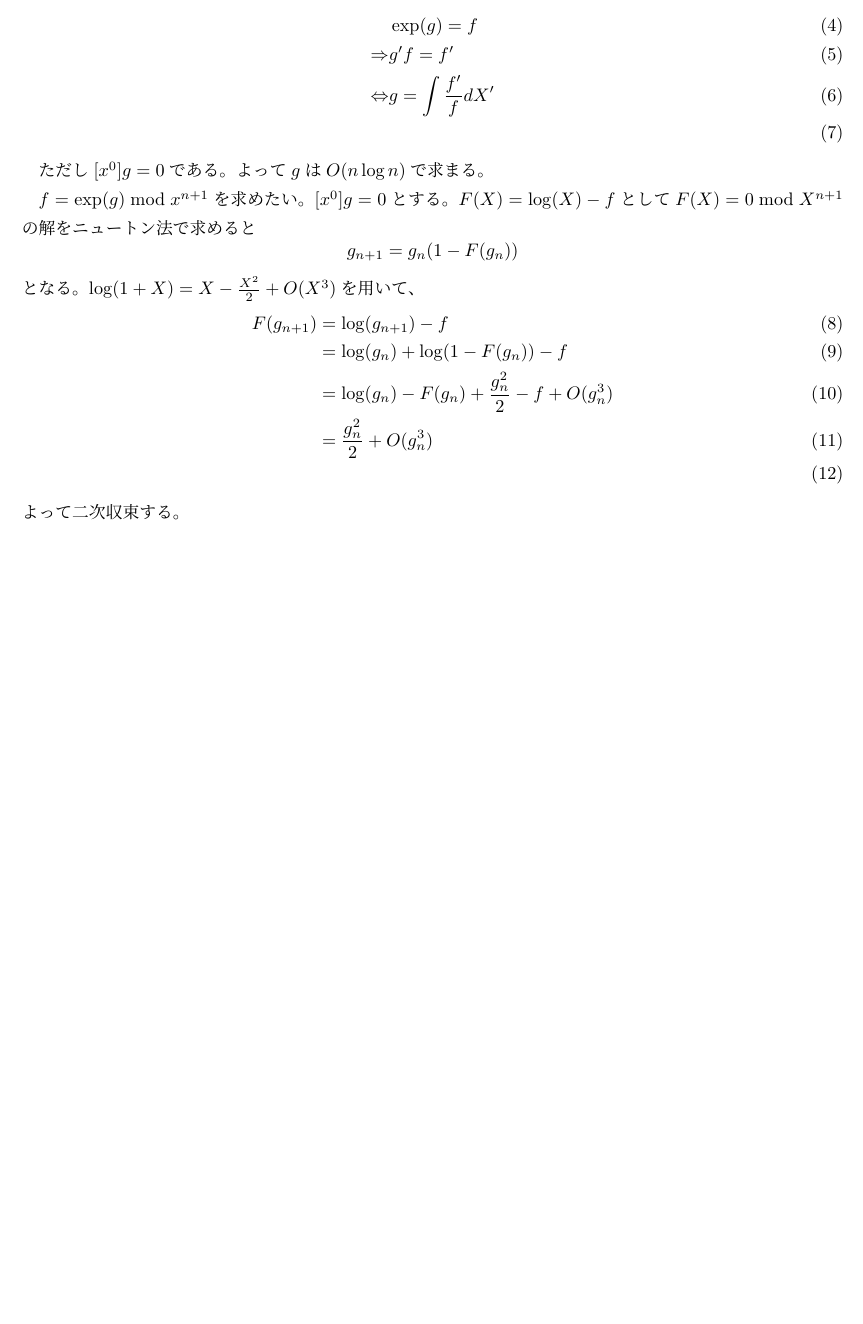
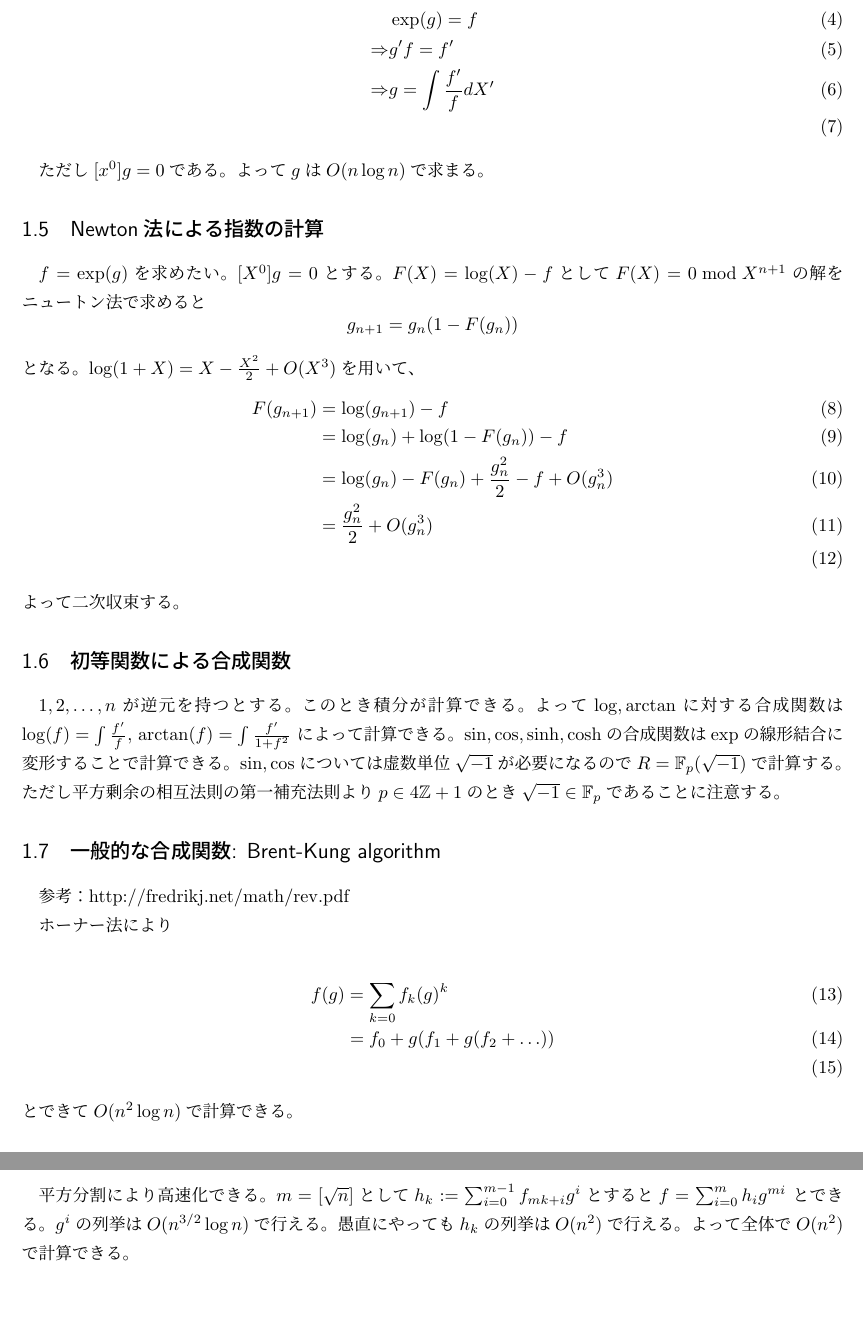
Before and after one commit to 37zigen/articles, a LaTeX document (main.tex): part of the page before the commit and two parts of pages 2 and 3 of 3 after it, the two joined at a grey line, cut so that both start at the same text, the shorter picture padded with empty space. Compiled offline with pLaTeX and dvipdfmx.

Commit message:
Update main.tex

```diff
--- a/main.tex
+++ b/main.tex
@@ -1,5 +1,9 @@
 \documentclass{jsarticle}
 \usepackage{ascmac}
 \usepackage{amsmath}
+\usepackage{amsmath}
+\usepackage{amssymb}
+\usepackage{amsfonts}
+
 \begin{document}
 
@@ -37,12 +57,14 @@ $\exp(g)=f \bmod X^{n+1}$なる$g$を求めたい。$[x^0]f=1$とする。
 \begin{align}
   &\exp(g)=f\\
   \Rightarrow&g'f=f'\\
-  \Leftrightarrow&g=\int \frac{f'}{f} dX'\\
+  \Rightarrow&g=\int \frac{f'}{f} dX'\\
 \end{align}
 
 ただし$[x^0]g=0$である。よって$g$は$O(n \log n)$で求まる。
 
-$f=\exp(g) \bmod x^{n+1}$を求めたい。$[x^0]g=0$とする。
+\subsection{Newton法による指数の計算}
+
+$f=\exp(g) $を求めたい。$[X^0]g=0$とする。
 $F(X)=\log(X)-f$として$F(X)=0\bmod X^{n+1}$の解をニュートン法で求めると
 $$g_{n+1}=g_n(1-F(g_n))$$
 となる。$\log(1+X)=X-\frac{X^2}{2}+O(X^3)$を用いて、
@@ -54,5 +76,33 @@ $$g_{n+1}=g_n(1-F(g_n))$$
 \end{align}
 よって二次収束する。
 
+\subsection{初等関数による合成関数}
+
+$1,2,\ldots,n$が逆元を持つとする。このとき積分が計算できる。
+よって$\log,\arctan$に対する合成関数は
+$\log(f)=\int \frac{f'}{f}$, $\arctan(f)=\int \frac{f'}{1+f^2}$
+によって計算できる。$\sin,\cos,\sinh,\cosh$の合成関数は$\exp$の線形結合に変形することで計算できる。
+$\sin,\cos$については虚数単位$\sqrt{-1}$が必要になるので$R=\mathbb{F}_p(\sqrt{-1})$で計算する。
+ただし平方剰余の相互法則の第一補充法則より$p\in 4\mathbb{Z}+1$のとき$\sqrt{-1}\in\mathbb{F}_p$であることに注意する。
+
+
+\subsection{一般的な合成関数: Brent-Kung algorithm}
+
+参考：http://fredrikj.net/math/rev.pdf
+
+ホーナー法により
+
+\begin{align}
+  f(g)&=\sum_{k=0} f_k(g)^k\\
+      &=f_0+g(f_1+g(f_2+\ldots))\\
+\end{align}
+とできて$O(n^2\log n)$で計算できる。
+
+平方分割により高速化できる。$m=[\sqrt{n}]$として$h_k:=\sum_{i=0}^{m-1} f_{mk+i}g^i$とすると
+$f=\sum_{i=0}^m h_i g^{mi}$
+とできる。$g^i$の列挙は$O(n^{3/2} \log{n})$で行える。
+愚直にやっても$h_k$の列挙は$O(n^{2})$で行える。
+よって全体で$O(n^2)$で計算できる。
+
 
 \end{document}
```
Also changed, not shown: main.tex (24 more changed lines).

## THE TASK
Check each line of the records above, and copy those that hold the word "frac".

## RESPONSE TO THE TASK
-  \Leftrightarrow&g=\int \frac{f'}{f} dX'\\
+  \Rightarrow&g=\int \frac{f'}{f} dX'\\
 となる。$\log(1+X)=X-\frac{X^2}{2}+O(X^3)$を用いて、
+$\log(f)=\int \frac{f'}{f}$, $\arctan(f)=\int \frac{f'}{1+f^2}$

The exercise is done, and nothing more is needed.